The survey also examined the public’s thoughts on how child health could be improved. Of the respondents, 81% said that they supported a duty for school governors to provide medical assistance in schools to improve support for children with medical needs. Responsibilities for this would include administering insulin to a child with diabetes and supporting a child suffering from asthma to use their inhaler.

‘For far too long, children’s health has been slipping down the priority list with care for the elderly being the focus for most political parties,’ added Dr Parry. ‘From tackling obesity and poor mental health, to making sure child health in schools is the best it can be, the public has spoken loud and clear.’

Similarly, 81% of adults in Wales thought that children should be educated in schools about the causes of poor health, such as drug and alcohol use, mental health, and relationships ‘We need politicians of all party colours to commit to making child health an equal priority, something that over three quarters of Welsh adults agree with,’ Dr Mair concluded.

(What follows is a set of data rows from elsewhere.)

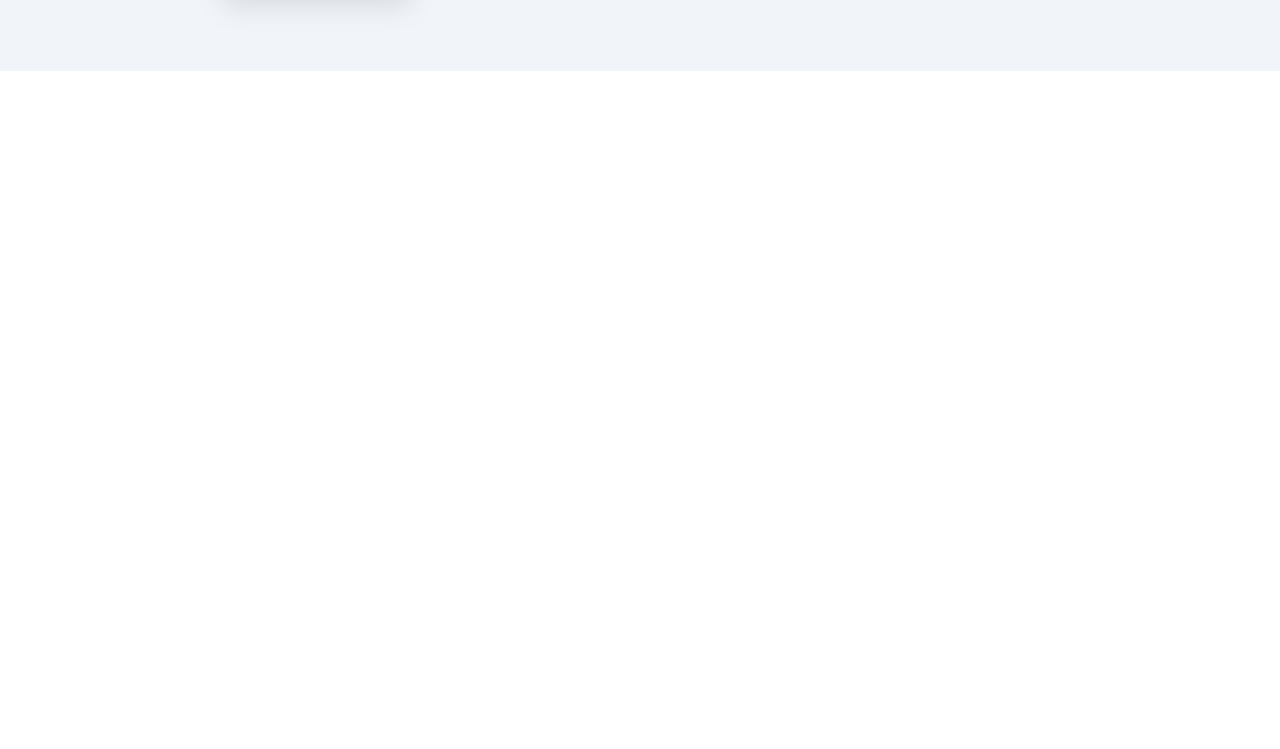
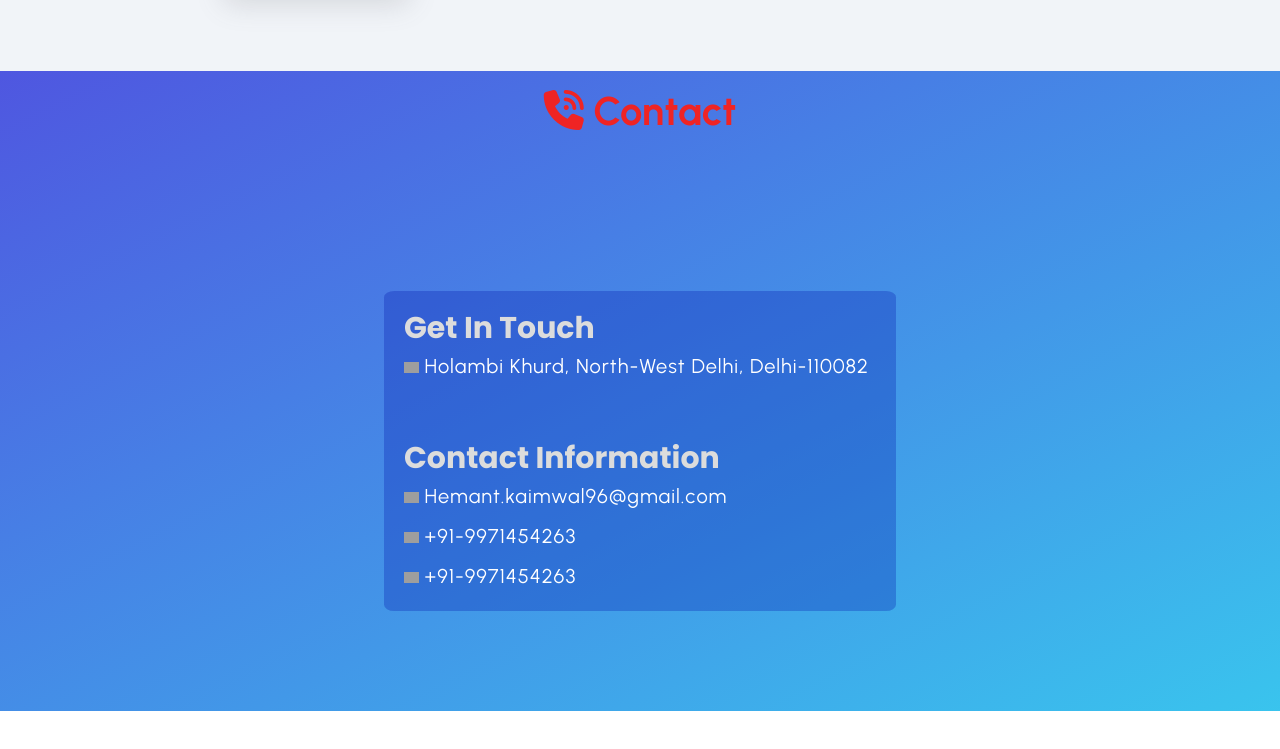
Before and after one commit to My-web-dev-projects-html-css-js/01-portfolio-1, a plain HTML site: page index.html in a window 1280 px wide. Shown: the part 4938-5687 px from the top of the page. After the commit the page ends 5649 px from the top, so only its background shows below. Drawn offline with Linux system fonts and the light colour scheme; grey boxes are pictures that could not be loaded.

Commit message:
contact-section is created

```diff
--- a/index.html
+++ b/index.html
@@ -329,7 +329,22 @@
             </div>
         </section>
         <section id="contact">
+            <h1 class="text-center section-heading">
+                <span>
+                    <i class="fa-solid fa-phone-volume"></i>
+                </span>
+                <span> Contact </span>
+            </h1>
+            <div class="contact-card">
+                <h3 class="sub-heading">Get In Touch</h3>
+                <p><img src="https://cdn-icons-png.flaticon.com/128/684/684908.png" alt="">  Holambi Khurd, North-West Delhi, Delhi-110082</p>
 
+                <h3 class="sub-heading contact-info">Contact Information</h3>
+                <p><img src="https://cdn-icons-png.flaticon.com/128/732/732200.png" alt="">  Hemant.kaimwal96@gmail.com</p>
+                <p><img src="https://cdn-icons-png.flaticon.com/128/724/724664.png" alt=""></i>  +91-9971454263</p>
+                <p><img src="https://cdn-icons-png.flaticon.com/128/5968/5968841.png" alt="">  +91-9971454263</p>
+
+            </div>
         </section>
     </main>
 
--- a/style.css
+++ b/style.css
@@ -462,8 +462,8 @@ header{
         }
 
         &:hover{
-            scale: 1.1;
-        }
+            scale: 1.06;
+}
 
     }
 }
@@ -478,7 +478,46 @@ header{
     background-color: #f6ba95;
 }
 
+/*contact section*/
+#contact {
+    height: 80vh;
+    width: 100%;
+    background: linear-gradient(to top left, rgba(8, 181, 233, 0.8),rgba(4, 15, 211, 0.7));
+}
 
-#contact{
-    height: 88vh;
+.contact-card{
+    height: 50%;
+    width: 40%;
+    background-color: rgb(6, 25, 173,0.3);
+    margin: 0 auto;
+    border-radius: 2%;
+    -webkit-border-radius: 2%;
+    -moz-border-radius: 2%;
+    -ms-border-radius: 2%;
+    -o-border-radius: 2%;
+
+    & .sub-heading{
+        font-size: 3rem;
+    }
+
+    & .contact-info{
+        margin-top: 3rem;
+    }
 }
+
+.contact-card h3{
+    padding: 15px 0px 0px 20px;
+    color: gainsboro;
+}
+
+
+.contact-card p{
+    color: white;
+    margin-left: 20px;
+    font-size: 2rem;
+    padding-bottom: 1rem;
+}
+.contact-card p img{
+    height: 3%;
+    width: 3%;
+}
```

What do you think? Leave a comment below or tweet your views to @IndyNurseMag

This material is protected by MA Healthcare Ltd copyright.
See Terms and Conditions.

Comments

Name
 
Email
 
Comments
 

Please view our Terms and Conditions before leaving a comment.

Change the CAPTCHA codeSpeak the CAPTCHA code
 

Most read articles from Practice Nursing Journal

Practice Nursing Journal latest issue and most read articles.

Click here to read a selection of free to access articles from Practice Nursing Journal

Newsletter

Sign up to the newsletter

About

Independent Nurse is the professional resource for primary care and community nurses, providing clinical articles for practice nurses and prescribers.

Newsletter

Subscribe to our newsletter and stay up to date with the latest nursing news.

Stay Connected

Stay social with Independent Nurse by following us on Twitter, liking us on Facebook or connecting on LinkedIn.

Archive

Need access to some of our older articles? You can view our archive, or alternatively contact us.

Contact Us

MA Healthcare Ltd.
St Jude's Church, Dulwich Road
London, SE24 0PB

Tel: +44 (0)20 7738 5454
Registered in England and Wales No. 01878373

Meet the team

Authors

Find out how to contribute to Independent Nurse here.